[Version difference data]

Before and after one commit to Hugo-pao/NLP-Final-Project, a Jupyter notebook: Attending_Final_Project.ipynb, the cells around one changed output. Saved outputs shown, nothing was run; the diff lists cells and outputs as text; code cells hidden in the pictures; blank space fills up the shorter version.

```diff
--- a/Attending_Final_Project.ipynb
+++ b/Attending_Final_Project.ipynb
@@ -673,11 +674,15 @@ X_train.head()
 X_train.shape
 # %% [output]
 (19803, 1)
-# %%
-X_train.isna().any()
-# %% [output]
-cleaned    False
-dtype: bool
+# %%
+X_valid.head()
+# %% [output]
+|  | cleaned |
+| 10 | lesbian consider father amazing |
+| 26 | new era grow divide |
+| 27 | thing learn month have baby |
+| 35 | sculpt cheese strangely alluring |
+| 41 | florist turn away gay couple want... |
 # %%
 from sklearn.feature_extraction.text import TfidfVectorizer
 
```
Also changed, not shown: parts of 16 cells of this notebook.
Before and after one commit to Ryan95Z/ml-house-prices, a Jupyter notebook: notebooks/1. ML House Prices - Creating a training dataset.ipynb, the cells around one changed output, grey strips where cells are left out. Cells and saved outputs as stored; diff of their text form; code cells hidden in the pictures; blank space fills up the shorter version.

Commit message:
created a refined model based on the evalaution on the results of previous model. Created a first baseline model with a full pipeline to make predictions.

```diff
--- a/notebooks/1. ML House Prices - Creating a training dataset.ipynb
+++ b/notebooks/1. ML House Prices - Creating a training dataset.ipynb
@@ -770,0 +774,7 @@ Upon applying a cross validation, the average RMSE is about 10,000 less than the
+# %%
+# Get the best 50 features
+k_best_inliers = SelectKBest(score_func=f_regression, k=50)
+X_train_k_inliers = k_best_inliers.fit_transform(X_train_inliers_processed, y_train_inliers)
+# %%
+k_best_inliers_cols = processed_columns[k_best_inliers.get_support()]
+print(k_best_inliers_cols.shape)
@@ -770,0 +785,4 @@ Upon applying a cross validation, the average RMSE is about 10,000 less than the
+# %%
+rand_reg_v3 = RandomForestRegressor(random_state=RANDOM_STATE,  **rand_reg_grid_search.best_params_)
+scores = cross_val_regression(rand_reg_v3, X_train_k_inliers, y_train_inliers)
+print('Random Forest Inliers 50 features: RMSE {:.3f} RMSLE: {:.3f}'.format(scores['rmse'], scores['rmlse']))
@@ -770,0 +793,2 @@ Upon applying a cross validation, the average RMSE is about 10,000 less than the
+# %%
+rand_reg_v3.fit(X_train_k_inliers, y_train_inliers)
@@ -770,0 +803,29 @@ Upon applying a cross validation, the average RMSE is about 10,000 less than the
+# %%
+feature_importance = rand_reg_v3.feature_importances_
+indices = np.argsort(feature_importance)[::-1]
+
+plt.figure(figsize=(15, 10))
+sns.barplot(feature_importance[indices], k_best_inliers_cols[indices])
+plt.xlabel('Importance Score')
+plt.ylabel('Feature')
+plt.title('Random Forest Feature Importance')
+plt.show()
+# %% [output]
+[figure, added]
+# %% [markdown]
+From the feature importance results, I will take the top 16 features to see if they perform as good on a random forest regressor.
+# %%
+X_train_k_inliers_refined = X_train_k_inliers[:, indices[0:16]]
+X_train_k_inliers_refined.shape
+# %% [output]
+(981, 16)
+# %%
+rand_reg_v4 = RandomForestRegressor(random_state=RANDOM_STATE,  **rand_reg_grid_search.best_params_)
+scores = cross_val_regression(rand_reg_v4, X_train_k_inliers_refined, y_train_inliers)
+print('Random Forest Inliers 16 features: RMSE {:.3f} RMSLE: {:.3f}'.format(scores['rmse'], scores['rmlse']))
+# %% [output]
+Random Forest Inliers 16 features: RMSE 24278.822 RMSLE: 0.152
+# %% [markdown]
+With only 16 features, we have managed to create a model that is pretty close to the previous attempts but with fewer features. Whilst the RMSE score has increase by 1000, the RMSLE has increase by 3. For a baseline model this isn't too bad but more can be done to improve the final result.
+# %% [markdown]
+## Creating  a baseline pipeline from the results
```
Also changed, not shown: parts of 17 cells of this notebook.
* * *
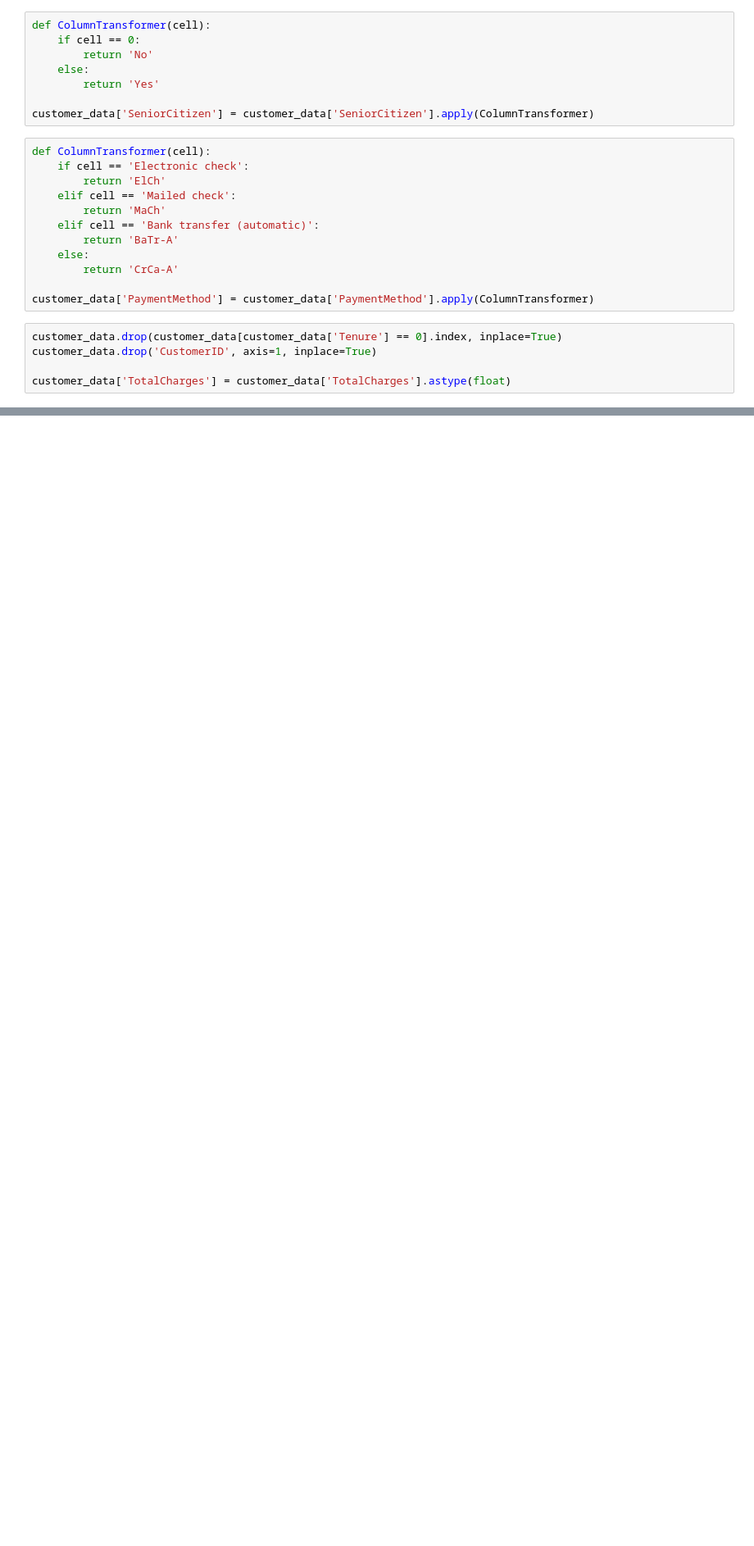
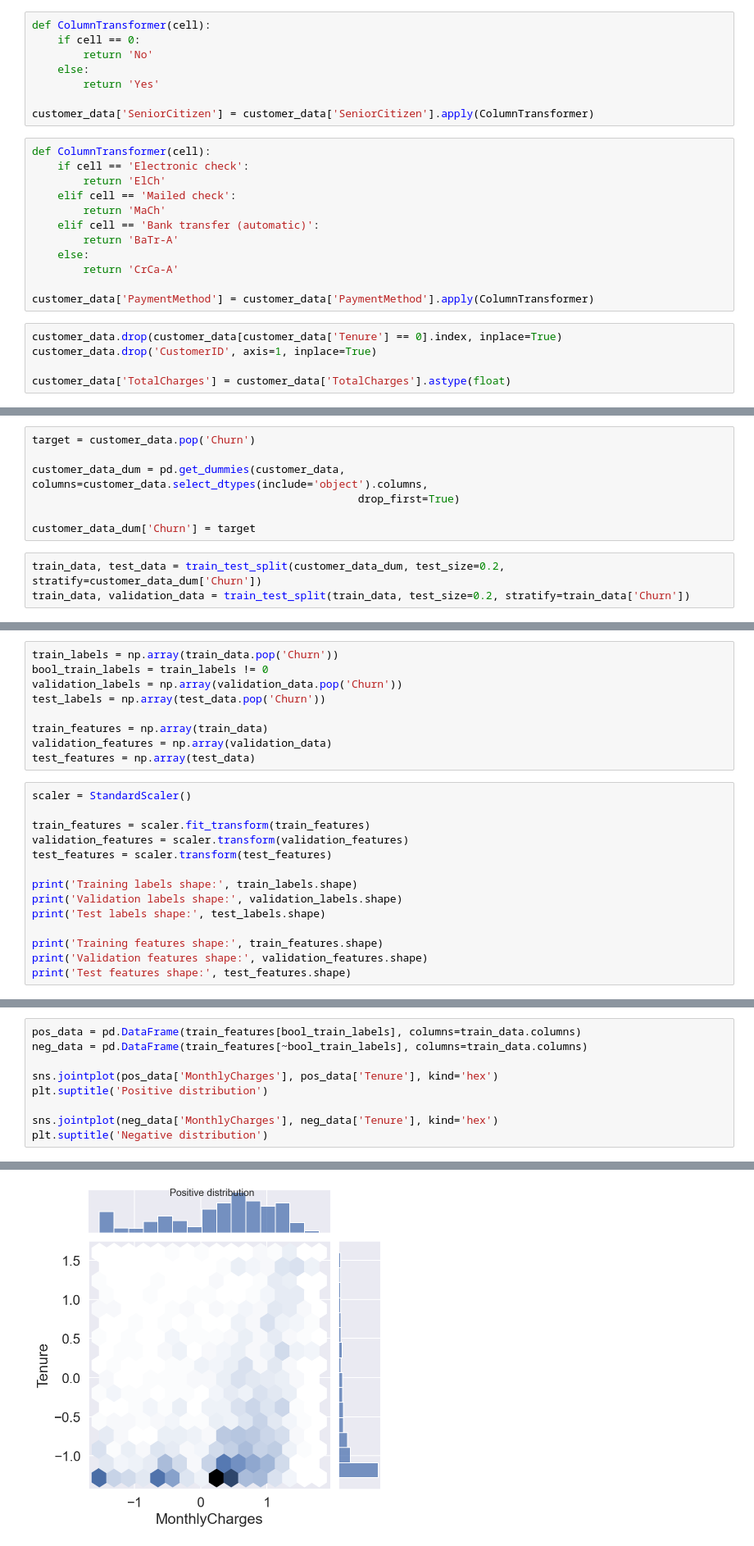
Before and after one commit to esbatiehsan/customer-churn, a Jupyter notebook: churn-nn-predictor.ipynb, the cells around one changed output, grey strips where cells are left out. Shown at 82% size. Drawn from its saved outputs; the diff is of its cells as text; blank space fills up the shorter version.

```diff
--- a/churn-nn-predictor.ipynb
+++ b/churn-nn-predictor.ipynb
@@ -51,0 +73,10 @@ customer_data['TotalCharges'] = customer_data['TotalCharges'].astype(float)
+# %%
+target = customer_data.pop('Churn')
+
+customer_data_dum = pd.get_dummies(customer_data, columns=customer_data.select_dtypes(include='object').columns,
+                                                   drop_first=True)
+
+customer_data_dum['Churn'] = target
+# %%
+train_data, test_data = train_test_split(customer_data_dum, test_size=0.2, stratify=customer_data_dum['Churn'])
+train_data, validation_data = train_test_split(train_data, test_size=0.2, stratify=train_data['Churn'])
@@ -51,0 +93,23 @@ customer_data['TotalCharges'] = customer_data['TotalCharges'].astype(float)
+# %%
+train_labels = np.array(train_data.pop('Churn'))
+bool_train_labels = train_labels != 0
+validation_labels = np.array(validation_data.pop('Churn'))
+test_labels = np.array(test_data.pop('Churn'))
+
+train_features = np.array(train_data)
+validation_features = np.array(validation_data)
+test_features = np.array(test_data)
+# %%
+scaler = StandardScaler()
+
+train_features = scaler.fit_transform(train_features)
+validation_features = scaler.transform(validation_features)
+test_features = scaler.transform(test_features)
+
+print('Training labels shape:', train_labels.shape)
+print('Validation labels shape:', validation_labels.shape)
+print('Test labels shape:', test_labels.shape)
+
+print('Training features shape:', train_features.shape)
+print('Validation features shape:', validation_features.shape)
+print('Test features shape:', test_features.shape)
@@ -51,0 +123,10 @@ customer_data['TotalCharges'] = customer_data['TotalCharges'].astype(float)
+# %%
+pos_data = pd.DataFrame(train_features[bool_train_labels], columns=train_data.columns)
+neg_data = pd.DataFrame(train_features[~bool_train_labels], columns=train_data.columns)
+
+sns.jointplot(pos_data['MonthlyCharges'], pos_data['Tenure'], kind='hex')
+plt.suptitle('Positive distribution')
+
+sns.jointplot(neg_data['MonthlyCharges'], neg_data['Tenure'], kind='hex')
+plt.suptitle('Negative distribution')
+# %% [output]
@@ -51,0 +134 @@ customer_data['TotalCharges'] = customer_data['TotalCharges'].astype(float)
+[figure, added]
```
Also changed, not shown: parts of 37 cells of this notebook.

Aim of the exercise
Search the lines above for the string "print", then show every one that has it.

Exercise output
+print(k_best_inliers_cols.shape)
+print('Random Forest Inliers 50 features: RMSE {:.3f} RMSLE: {:.3f}'.format(scores['rmse'], scores['rmlse']))
+print('Random Forest Inliers 16 features: RMSE {:.3f} RMSLE: {:.3f}'.format(scores['rmse'], scores['rmlse']))
+print('Training labels shape:', train_labels.shape)
+print('Validation labels shape:', validation_labels.shape)
+print('Test labels shape:', test_labels.shape)
+print('Training features shape:', train_features.shape)
+print('Validation features shape:', validation_features.shape)
+print('Test features shape:', test_features.shape)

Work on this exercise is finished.